Tunis: My personal opinion is, one of the major limitations of doing good cost-effectiveness studies is the lack of good information on clinical effectiveness. The more important point is this: The venom and hostility don’t come from the fact that we’d be looking at cost-effectiveness or placing a value on human life. It’s the most fundamental notion of, who’s making the decision – government, patients, doctors? When people start to use the rhetoric of Nazism, that’s usually about big government messing around in your healthcare.
But it’s deceptive to say, “We don’t want government to look at our decisions,” and then forget that there are consequences to how we set up a system. The simple thing is, you end up having to choose between the lesser of two or three evils. People forget that “everybody gets whatever they want whenever they want it” is not actually a valid option. That only works if you don’t worry about the 63-year-old uninsured person who can’t afford drugs for his hypertension.
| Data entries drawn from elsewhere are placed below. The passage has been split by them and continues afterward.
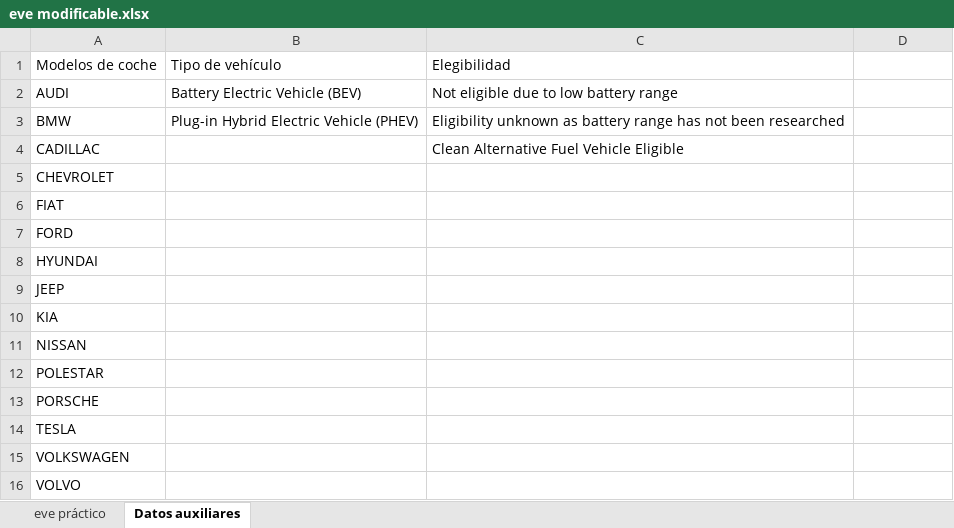
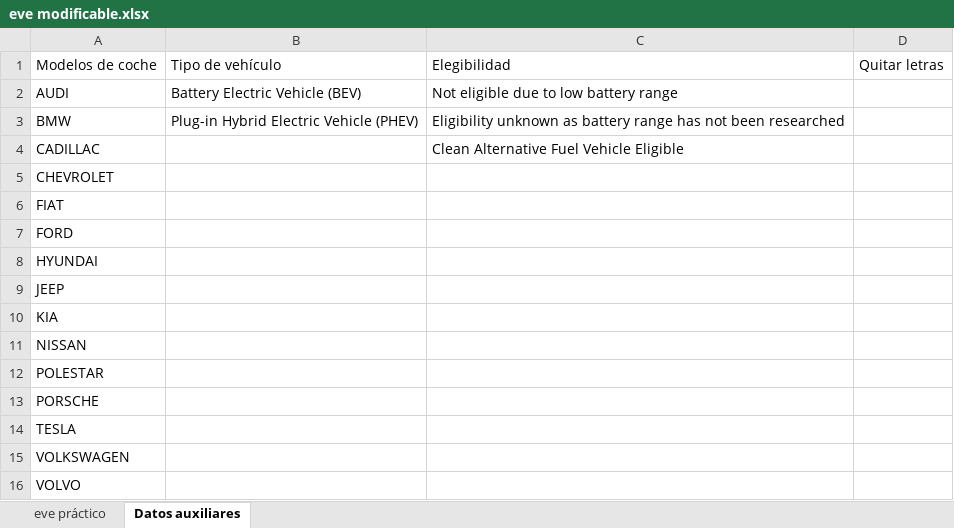
Before and after one commit to RanferyPeregrina/Semestre-EneJun2026, an Excel workbook: Minería de datos/Practica 4/eve modificable.xlsx, sheet Datos auxiliares, drawn as a sheet; values as stored, in another font and other column widths than the file's, no borders; the diff names each change by its address in the sheet, - before the commit and + after, or states it on an @@ line.

Commit message:
Avances: Minería de datos
practica 4

```diff
--- a/Minería de datos/Practica 4/eve modificable.xlsx (sheet Datos auxiliares)
+++ b/Minería de datos/Practica 4/eve modificable.xlsx (sheet Datos auxiliares)
-D1: (empty)
+D1: Quitar letras
```
Also changed, not shown: sheet eve práctico, formulas that keep their value.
JHC: What difficulties do you foresee in getting providers, patients, payers, etc., to not only review comparative effectiveness reports, but to use them when making medical decisions? After all, don’t guidelines exist today?
Tunis: I would offer three observations about that. First, if there is significant progress with electronic medical records, comparative-effectiveness information will be available to doctors and patients at the point of care. But that’s still a ways off.
Second, if healthcare reform is enacted that corrects some of the perverse incentives embedded in fee-for-service medicine, then there will be good reason for clinicians and patients to be informed decision-makers. There will be much more demand for checking out the best evidence. And once that demand exists, there will be suppliers to provide it. In a healthcare system that pays more for doing more, there hasn’t been much of a demand for that kind of information.
Third, a compelling comparative-effectiveness study can change how people practice medicine. An example would be the COURAGE trial, which looked at stents vs. medical management for coronary artery disease. Such studies come up with a definitive result that says, “This approach has no impact,” or “This approach does.” Part of the reason a lot of research fails to change medical practice is that it is not well-designed. But when somebody answers an important question with a high degree of reliability, people pay attention.
As better, more reliable evidence becomes available, and you implement incentives for people to pay attention to it, you have a revolutionary transformation in healthcare.